» **Task objective**
Extract the complete data exactly as given.

------ Available data ------

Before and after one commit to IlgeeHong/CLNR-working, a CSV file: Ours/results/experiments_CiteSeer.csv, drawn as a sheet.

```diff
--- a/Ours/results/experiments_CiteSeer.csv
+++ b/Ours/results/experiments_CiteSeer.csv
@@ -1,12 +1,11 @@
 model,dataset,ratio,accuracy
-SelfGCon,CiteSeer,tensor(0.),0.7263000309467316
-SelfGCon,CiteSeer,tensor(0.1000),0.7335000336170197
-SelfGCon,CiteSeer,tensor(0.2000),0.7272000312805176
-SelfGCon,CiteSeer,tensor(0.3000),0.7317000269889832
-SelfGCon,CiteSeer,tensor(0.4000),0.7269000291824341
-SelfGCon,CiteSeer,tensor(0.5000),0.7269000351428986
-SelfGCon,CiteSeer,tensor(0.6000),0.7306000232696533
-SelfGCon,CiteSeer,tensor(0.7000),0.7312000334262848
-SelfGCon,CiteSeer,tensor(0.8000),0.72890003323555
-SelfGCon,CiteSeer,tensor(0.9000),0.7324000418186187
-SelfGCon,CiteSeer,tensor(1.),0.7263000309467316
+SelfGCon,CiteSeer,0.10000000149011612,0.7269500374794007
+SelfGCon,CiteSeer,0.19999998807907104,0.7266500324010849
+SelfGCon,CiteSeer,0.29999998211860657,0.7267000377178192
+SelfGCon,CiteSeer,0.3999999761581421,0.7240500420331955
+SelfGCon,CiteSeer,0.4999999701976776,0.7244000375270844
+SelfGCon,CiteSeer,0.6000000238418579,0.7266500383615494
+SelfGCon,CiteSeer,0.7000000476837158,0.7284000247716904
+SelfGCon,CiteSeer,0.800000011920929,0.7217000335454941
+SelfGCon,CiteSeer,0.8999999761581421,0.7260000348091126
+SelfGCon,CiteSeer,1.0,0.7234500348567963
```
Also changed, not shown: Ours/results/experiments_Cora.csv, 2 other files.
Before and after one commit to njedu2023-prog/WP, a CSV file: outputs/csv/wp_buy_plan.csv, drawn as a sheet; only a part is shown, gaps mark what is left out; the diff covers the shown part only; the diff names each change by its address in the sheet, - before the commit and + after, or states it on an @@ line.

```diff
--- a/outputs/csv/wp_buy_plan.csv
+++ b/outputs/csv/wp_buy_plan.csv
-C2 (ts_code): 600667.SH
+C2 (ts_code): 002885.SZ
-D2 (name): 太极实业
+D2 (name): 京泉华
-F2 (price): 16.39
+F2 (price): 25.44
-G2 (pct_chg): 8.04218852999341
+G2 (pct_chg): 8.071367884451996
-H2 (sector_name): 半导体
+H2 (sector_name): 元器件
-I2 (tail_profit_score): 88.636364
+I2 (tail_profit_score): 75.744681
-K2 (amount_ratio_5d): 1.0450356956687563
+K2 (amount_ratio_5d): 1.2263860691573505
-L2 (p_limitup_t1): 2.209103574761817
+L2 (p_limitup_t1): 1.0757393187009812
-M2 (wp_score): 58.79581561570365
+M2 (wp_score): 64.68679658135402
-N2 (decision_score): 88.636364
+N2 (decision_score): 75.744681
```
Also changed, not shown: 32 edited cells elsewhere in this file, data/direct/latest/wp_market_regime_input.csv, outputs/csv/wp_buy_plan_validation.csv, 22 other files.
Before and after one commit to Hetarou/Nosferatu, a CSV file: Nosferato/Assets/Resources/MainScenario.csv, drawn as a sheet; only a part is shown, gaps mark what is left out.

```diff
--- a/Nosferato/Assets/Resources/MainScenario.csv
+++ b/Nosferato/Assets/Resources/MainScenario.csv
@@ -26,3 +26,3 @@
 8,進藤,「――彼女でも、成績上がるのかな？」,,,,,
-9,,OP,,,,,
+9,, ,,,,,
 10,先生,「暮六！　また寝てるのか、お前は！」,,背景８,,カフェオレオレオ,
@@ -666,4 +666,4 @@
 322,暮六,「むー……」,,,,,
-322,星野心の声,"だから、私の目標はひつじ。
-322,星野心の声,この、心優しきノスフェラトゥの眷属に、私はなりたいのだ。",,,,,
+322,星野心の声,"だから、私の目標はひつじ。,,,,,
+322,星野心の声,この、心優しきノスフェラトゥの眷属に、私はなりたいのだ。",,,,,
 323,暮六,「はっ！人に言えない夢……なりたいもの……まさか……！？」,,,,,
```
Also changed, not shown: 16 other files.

------

» **Answer to this task**
Before and after one commit to IlgeeHong/CLNR-working, a CSV file: Ours/results/experiments_CiteSeer.csv, drawn as a sheet.

```diff
--- a/Ours/results/experiments_CiteSeer.csv
+++ b/Ours/results/experiments_CiteSeer.csv
@@ -1,12 +1,11 @@
 model,dataset,ratio,accuracy
-SelfGCon,CiteSeer,tensor(0.),0.7263000309467316
-SelfGCon,CiteSeer,tensor(0.1000),0.7335000336170197
-SelfGCon,CiteSeer,tensor(0.2000),0.7272000312805176
-SelfGCon,CiteSeer,tensor(0.3000),0.7317000269889832
-SelfGCon,CiteSeer,tensor(0.4000),0.7269000291824341
-SelfGCon,CiteSeer,tensor(0.5000),0.7269000351428986
-SelfGCon,CiteSeer,tensor(0.6000),0.7306000232696533
-SelfGCon,CiteSeer,tensor(0.7000),0.7312000334262848
-SelfGCon,CiteSeer,tensor(0.8000),0.72890003323555
-SelfGCon,CiteSeer,tensor(0.9000),0.7324000418186187
-SelfGCon,CiteSeer,tensor(1.),0.7263000309467316
+SelfGCon,CiteSeer,0.10000000149011612,0.7269500374794007
+SelfGCon,CiteSeer,0.19999998807907104,0.7266500324010849
+SelfGCon,CiteSeer,0.29999998211860657,0.7267000377178192
+SelfGCon,CiteSeer,0.3999999761581421,0.7240500420331955
+SelfGCon,CiteSeer,0.4999999701976776,0.7244000375270844
+SelfGCon,CiteSeer,0.6000000238418579,0.7266500383615494
+SelfGCon,CiteSeer,0.7000000476837158,0.7284000247716904
+SelfGCon,CiteSeer,0.800000011920929,0.7217000335454941
+SelfGCon,CiteSeer,0.8999999761581421,0.7260000348091126
+SelfGCon,CiteSeer,1.0,0.7234500348567963
```
Also changed, not shown: Ours/results/experiments_Cora.csv, 2 other files.
Before and after one commit to njedu2023-prog/WP, a CSV file: outputs/csv/wp_buy_plan.csv, drawn as a sheet; only a part is shown, gaps mark what is left out; the diff covers the shown part only; the diff names each change by its address in the sheet, - before the commit and + after, or states it on an @@ line.

```diff
--- a/outputs/csv/wp_buy_plan.csv
+++ b/outputs/csv/wp_buy_plan.csv
-C2 (ts_code): 600667.SH
+C2 (ts_code): 002885.SZ
-D2 (name): 太极实业
+D2 (name): 京泉华
-F2 (price): 16.39
+F2 (price): 25.44
-G2 (pct_chg): 8.04218852999341
+G2 (pct_chg): 8.071367884451996
-H2 (sector_name): 半导体
+H2 (sector_name): 元器件
-I2 (tail_profit_score): 88.636364
+I2 (tail_profit_score): 75.744681
-K2 (amount_ratio_5d): 1.0450356956687563
+K2 (amount_ratio_5d): 1.2263860691573505
-L2 (p_limitup_t1): 2.209103574761817
+L2 (p_limitup_t1): 1.0757393187009812
-M2 (wp_score): 58.79581561570365
+M2 (wp_score): 64.68679658135402
-N2 (decision_score): 88.636364
+N2 (decision_score): 75.744681
```
Also changed, not shown: 32 edited cells elsewhere in this file, data/direct/latest/wp_market_regime_input.csv, outputs/csv/wp_buy_plan_validation.csv, 22 other files.
Before and after one commit to Hetarou/Nosferatu, a CSV file: Nosferato/Assets/Resources/MainScenario.csv, drawn as a sheet; only a part is shown, gaps mark what is left out.

```diff
--- a/Nosferato/Assets/Resources/MainScenario.csv
+++ b/Nosferato/Assets/Resources/MainScenario.csv
@@ -26,3 +26,3 @@
 8,進藤,「――彼女でも、成績上がるのかな？」,,,,,
-9,,OP,,,,,
+9,, ,,,,,
 10,先生,「暮六！　また寝てるのか、お前は！」,,背景８,,カフェオレオレオ,
@@ -666,4 +666,4 @@
 322,暮六,「むー……」,,,,,
-322,星野心の声,"だから、私の目標はひつじ。
-322,星野心の声,この、心優しきノスフェラトゥの眷属に、私はなりたいのだ。",,,,,
+322,星野心の声,"だから、私の目標はひつじ。,,,,,
+322,星野心の声,この、心優しきノスフェラトゥの眷属に、私はなりたいのだ。",,,,,
 323,暮六,「はっ！人に言えない夢……なりたいもの……まさか……！？」,,,,,
```
Also changed, not shown: 16 other files.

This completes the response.